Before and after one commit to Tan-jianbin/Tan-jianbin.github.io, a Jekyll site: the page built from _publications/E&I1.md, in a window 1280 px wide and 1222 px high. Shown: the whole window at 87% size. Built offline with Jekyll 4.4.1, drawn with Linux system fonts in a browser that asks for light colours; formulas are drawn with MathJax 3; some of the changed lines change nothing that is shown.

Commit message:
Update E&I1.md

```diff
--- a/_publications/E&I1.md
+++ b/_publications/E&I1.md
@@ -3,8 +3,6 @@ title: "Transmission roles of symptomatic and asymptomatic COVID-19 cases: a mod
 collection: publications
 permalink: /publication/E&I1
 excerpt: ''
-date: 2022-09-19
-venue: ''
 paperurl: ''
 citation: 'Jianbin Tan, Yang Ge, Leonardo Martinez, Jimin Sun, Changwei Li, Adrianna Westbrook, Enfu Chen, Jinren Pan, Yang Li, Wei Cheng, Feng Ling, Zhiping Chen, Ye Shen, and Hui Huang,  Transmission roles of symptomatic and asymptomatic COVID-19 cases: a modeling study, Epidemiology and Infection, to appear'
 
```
-----
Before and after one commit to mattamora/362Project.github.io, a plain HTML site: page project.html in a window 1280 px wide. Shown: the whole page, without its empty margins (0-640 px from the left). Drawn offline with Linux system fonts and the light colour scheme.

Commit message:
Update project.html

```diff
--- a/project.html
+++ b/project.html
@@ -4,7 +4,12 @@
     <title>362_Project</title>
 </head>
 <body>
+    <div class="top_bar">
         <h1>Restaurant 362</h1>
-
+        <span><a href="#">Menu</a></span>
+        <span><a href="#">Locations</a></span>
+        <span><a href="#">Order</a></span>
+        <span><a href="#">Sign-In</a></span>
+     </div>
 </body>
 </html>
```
-----
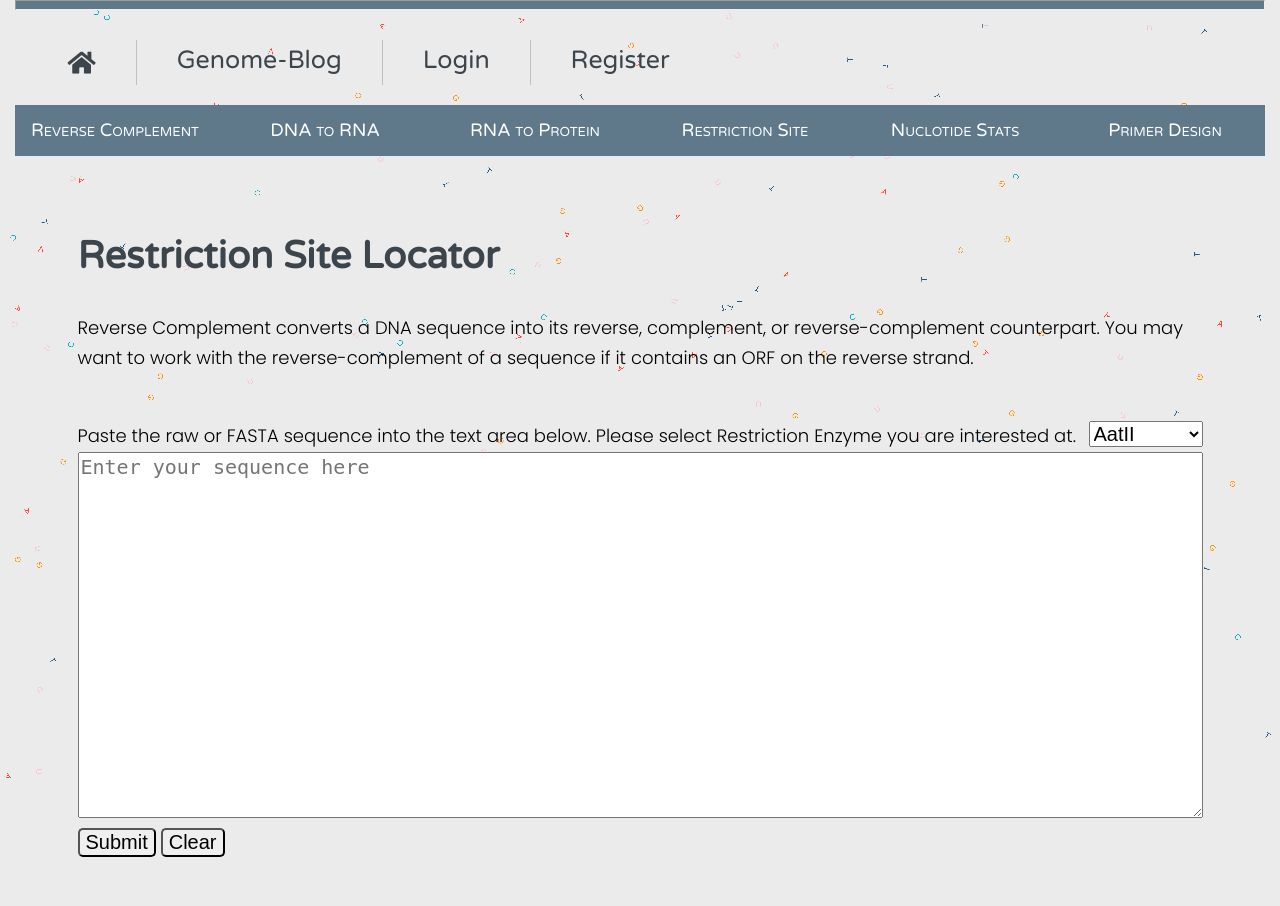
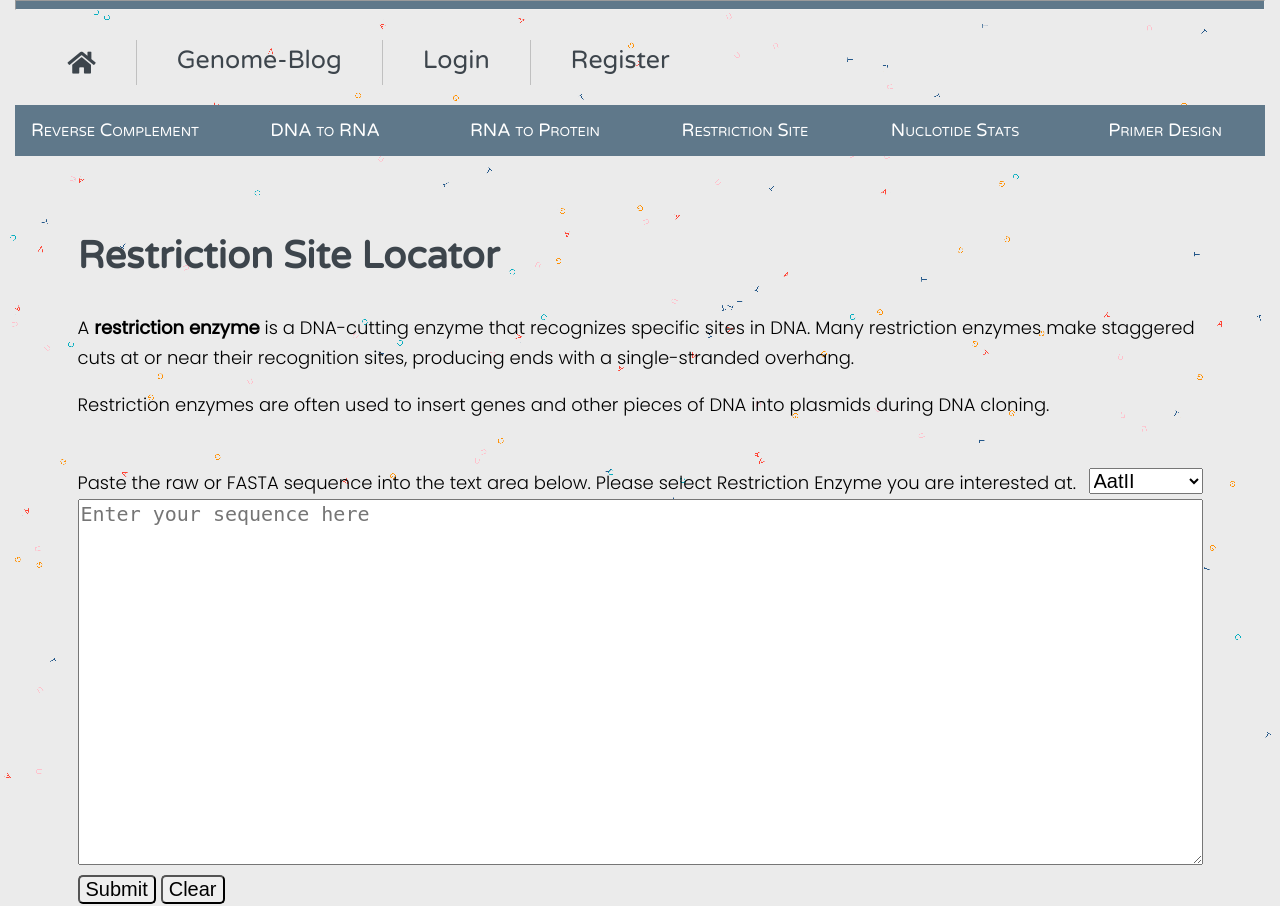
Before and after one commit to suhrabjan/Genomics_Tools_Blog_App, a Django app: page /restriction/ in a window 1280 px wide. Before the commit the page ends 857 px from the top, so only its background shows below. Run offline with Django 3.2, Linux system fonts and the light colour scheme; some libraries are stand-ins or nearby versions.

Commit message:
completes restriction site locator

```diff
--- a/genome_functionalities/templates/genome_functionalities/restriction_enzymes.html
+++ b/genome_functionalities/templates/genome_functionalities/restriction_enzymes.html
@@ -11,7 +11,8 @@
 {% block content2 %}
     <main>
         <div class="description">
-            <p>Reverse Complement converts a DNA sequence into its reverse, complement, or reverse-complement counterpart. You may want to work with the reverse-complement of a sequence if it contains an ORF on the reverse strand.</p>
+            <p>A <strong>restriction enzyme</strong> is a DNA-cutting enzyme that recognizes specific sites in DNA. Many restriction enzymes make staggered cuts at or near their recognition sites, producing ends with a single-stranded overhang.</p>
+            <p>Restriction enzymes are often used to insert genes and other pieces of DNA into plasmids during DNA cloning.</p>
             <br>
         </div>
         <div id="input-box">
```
-----
§ **PROMPT**:
Please copy out each line of the material that holds the string "title".

§ **OUTPUT OF THE TASK**:
@@ -3,8 +3,6 @@ title: "Transmission roles of symptomatic and asymptomatic COVID-19 cases: a mod
     <title>362_Project</title>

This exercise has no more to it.